PROVIDED ENTRIES Start Marker

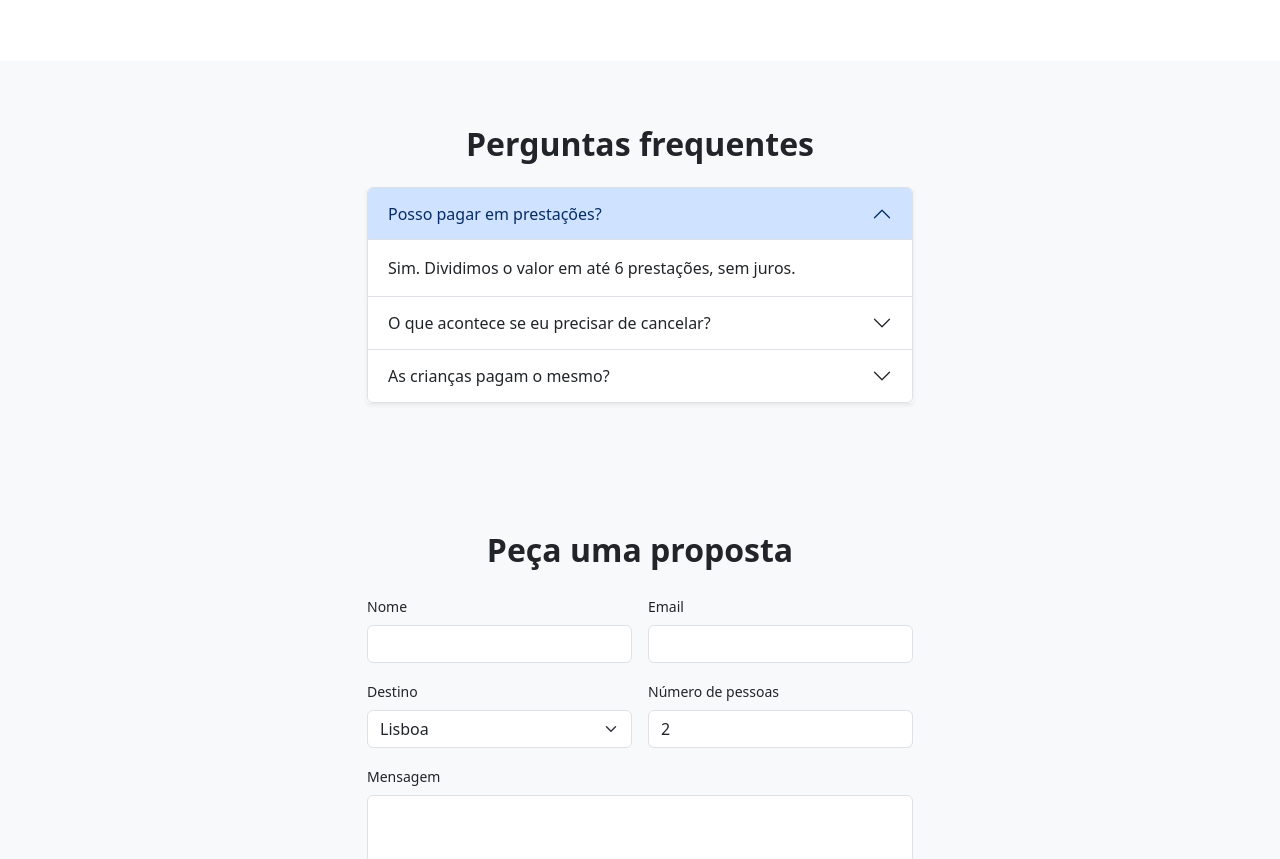
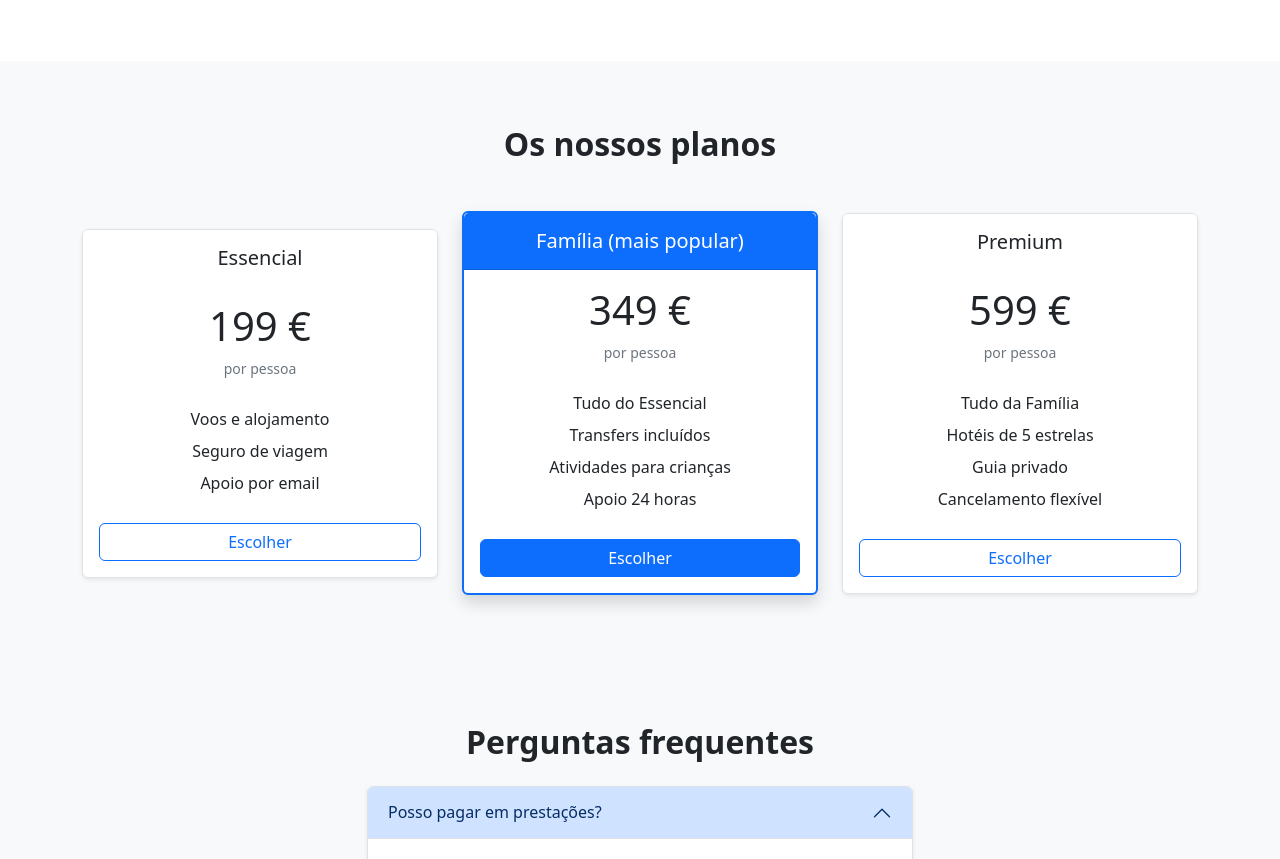
Before and after one commit to tiberiobia/ProjetoCESAEViagens, a plain HTML site: page index.html in a window 1280 px wide. Shown: the part 766-1625 px from the top of the page. Drawn offline with nearby package versions, Linux system fonts and the light colour scheme.

Commit message:
add cards planos

```diff
--- a/index.html
+++ b/index.html
@@ -85,6 +85,71 @@
                     </div>
                     <h5 class="fw-bold">Datas flexíveis</h5>
                     <p class="text-secondary small">Altera a data da viagem até 15 dias antes, sem custos.</p>
+                </div>
+            </div>
+        </div>
+    </section>
+
+    <!-- Cards planos -->
+    <section id="planos" class="py-5 bg-light">
+        <div class="container py-3">
+            <h2 class="text-center fw-bold mb-5">Os nossos planos</h2>
+            <div class="row g-4 align-items-center justify-content-center">
+                <!-- Essencial -->
+                <div class="col-md-6 col-lg-4">
+                    <div class="card text-center h-100 shadow-sm border">
+                        <div class="card-header bg-white py-3 border-bottom-0">
+                            <h5 class="my-0 fw-normal">Essencial</h5>
+                        </div>
+                        <div class="card-body">
+                            <h1 class="card-title pricing-card-title fw-normal">199 €</h1>
+                            <div class="text-secondary small mb-4">por pessoa</div>
+                            <ul class="list-unstyled mb-4">
+                                <li class="py-1">Voos e alojamento</li>
+                                <li class="py-1">Seguro de viagem</li>
+                                <li class="py-1">Apoio por email</li>
+                            </ul>
+                            <button type="button" class="w-100 btn btn-outline-primary">Escolher</button>
+                        </div>
+                    </div>
+                </div>
+                <!-- Família (Destaque) -->
+                <div class="col-md-6 col-lg-4">
+                    <div class="card text-center h-100 shadow border-primary border-2">
+                        <div class="card-header bg-primary text-white py-3">
+                            <h5 class="my-0 fw-normal">Família (mais popular)</h5>
+                        </div>
+                        <div class="card-body">
+                            <h1 class="card-title pricing-card-title fw-normal">349 €</h1>
+                            <div class="text-secondary small mb-4">por pessoa</div>
+                            <ul class="list-unstyled mb-4">
+                                <li class="py-1">Tudo do Essencial</li>
+                                <li class="py-1">Transfers incluídos</li>
+                                <li class="py-1">Atividades para crianças</li>
+                                <li class="py-1">Apoio 24 horas</li>
+                            </ul>
+                            <button type="button" class="w-100 btn btn-primary">Escolher</button>
+                        </div>
+                    </div>
+                </div>
+                <!-- Premium -->
+                <div class="col-md-6 col-lg-4">
+                    <div class="card text-center h-100 shadow-sm border">
+                        <div class="card-header bg-white py-3 border-bottom-0">
+                            <h5 class="my-0 fw-normal">Premium</h5>
+                        </div>
+                        <div class="card-body">
+                            <h1 class="card-title pricing-card-title fw-normal">599 €</h1>
+                            <div class="text-secondary small mb-4">por pessoa</div>
+                            <ul class="list-unstyled mb-4">
+                                <li class="py-1">Tudo da Família</li>
+                                <li class="py-1">Hotéis de 5 estrelas</li>
+                                <li class="py-1">Guia privado</li>
+                                <li class="py-1">Cancelamento flexível</li>
+                            </ul>
+                            <button type="button" class="w-100 btn btn-outline-primary">Escolher</button>
+                        </div>
+                    </div>
                 </div>
             </div>
         </div>
```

PROVIDED ENTRIES End Marker

ACTION ITEM
Write out the entries above word for word. Do not include the pictures.

RESPONSE AREA
Before and after one commit to tiberiobia/ProjetoCESAEViagens, a plain HTML site: page index.html in a window 1280 px wide. Shown: the part 766-1625 px from the top of the page. Drawn offline with nearby package versions, Linux system fonts and the light colour scheme.

Commit message:
add cards planos

```diff
--- a/index.html
+++ b/index.html
@@ -85,6 +85,71 @@
                     </div>
                     <h5 class="fw-bold">Datas flexíveis</h5>
                     <p class="text-secondary small">Altera a data da viagem até 15 dias antes, sem custos.</p>
+                </div>
+            </div>
+        </div>
+    </section>
+
+    <!-- Cards planos -->
+    <section id="planos" class="py-5 bg-light">
+        <div class="container py-3">
+            <h2 class="text-center fw-bold mb-5">Os nossos planos</h2>
+            <div class="row g-4 align-items-center justify-content-center">
+                <!-- Essencial -->
+                <div class="col-md-6 col-lg-4">
+                    <div class="card text-center h-100 shadow-sm border">
+                        <div class="card-header bg-white py-3 border-bottom-0">
+                            <h5 class="my-0 fw-normal">Essencial</h5>
+                        </div>
+                        <div class="card-body">
+                            <h1 class="card-title pricing-card-title fw-normal">199 €</h1>
+                            <div class="text-secondary small mb-4">por pessoa</div>
+                            <ul class="list-unstyled mb-4">
+                                <li class="py-1">Voos e alojamento</li>
+                                <li class="py-1">Seguro de viagem</li>
+                                <li class="py-1">Apoio por email</li>
+                            </ul>
+                            <button type="button" class="w-100 btn btn-outline-primary">Escolher</button>
+                        </div>
+                    </div>
+                </div>
+                <!-- Família (Destaque) -->
+                <div class="col-md-6 col-lg-4">
+                    <div class="card text-center h-100 shadow border-primary border-2">
+                        <div class="card-header bg-primary text-white py-3">
+                            <h5 class="my-0 fw-normal">Família (mais popular)</h5>
+                        </div>
+                        <div class="card-body">
+                            <h1 class="card-title pricing-card-title fw-normal">349 €</h1>
+                            <div class="text-secondary small mb-4">por pessoa</div>
+                            <ul class="list-unstyled mb-4">
+                                <li class="py-1">Tudo do Essencial</li>
+                                <li class="py-1">Transfers incluídos</li>
+                                <li class="py-1">Atividades para crianças</li>
+                                <li class="py-1">Apoio 24 horas</li>
+                            </ul>
+                            <button type="button" class="w-100 btn btn-primary">Escolher</button>
+                        </div>
+                    </div>
+                </div>
+                <!-- Premium -->
+                <div class="col-md-6 col-lg-4">
+                    <div class="card text-center h-100 shadow-sm border">
+                        <div class="card-header bg-white py-3 border-bottom-0">
+                            <h5 class="my-0 fw-normal">Premium</h5>
+                        </div>
+                        <div class="card-body">
+                            <h1 class="card-title pricing-card-title fw-normal">599 €</h1>
+                            <div class="text-secondary small mb-4">por pessoa</div>
+                            <ul class="list-unstyled mb-4">
+                                <li class="py-1">Tudo da Família</li>
+                                <li class="py-1">Hotéis de 5 estrelas</li>
+                                <li class="py-1">Guia privado</li>
+                                <li class="py-1">Cancelamento flexível</li>
+                            </ul>
+                            <button type="button" class="w-100 btn btn-outline-primary">Escolher</button>
+                        </div>
+                    </div>
                 </div>
             </div>
         </div>
```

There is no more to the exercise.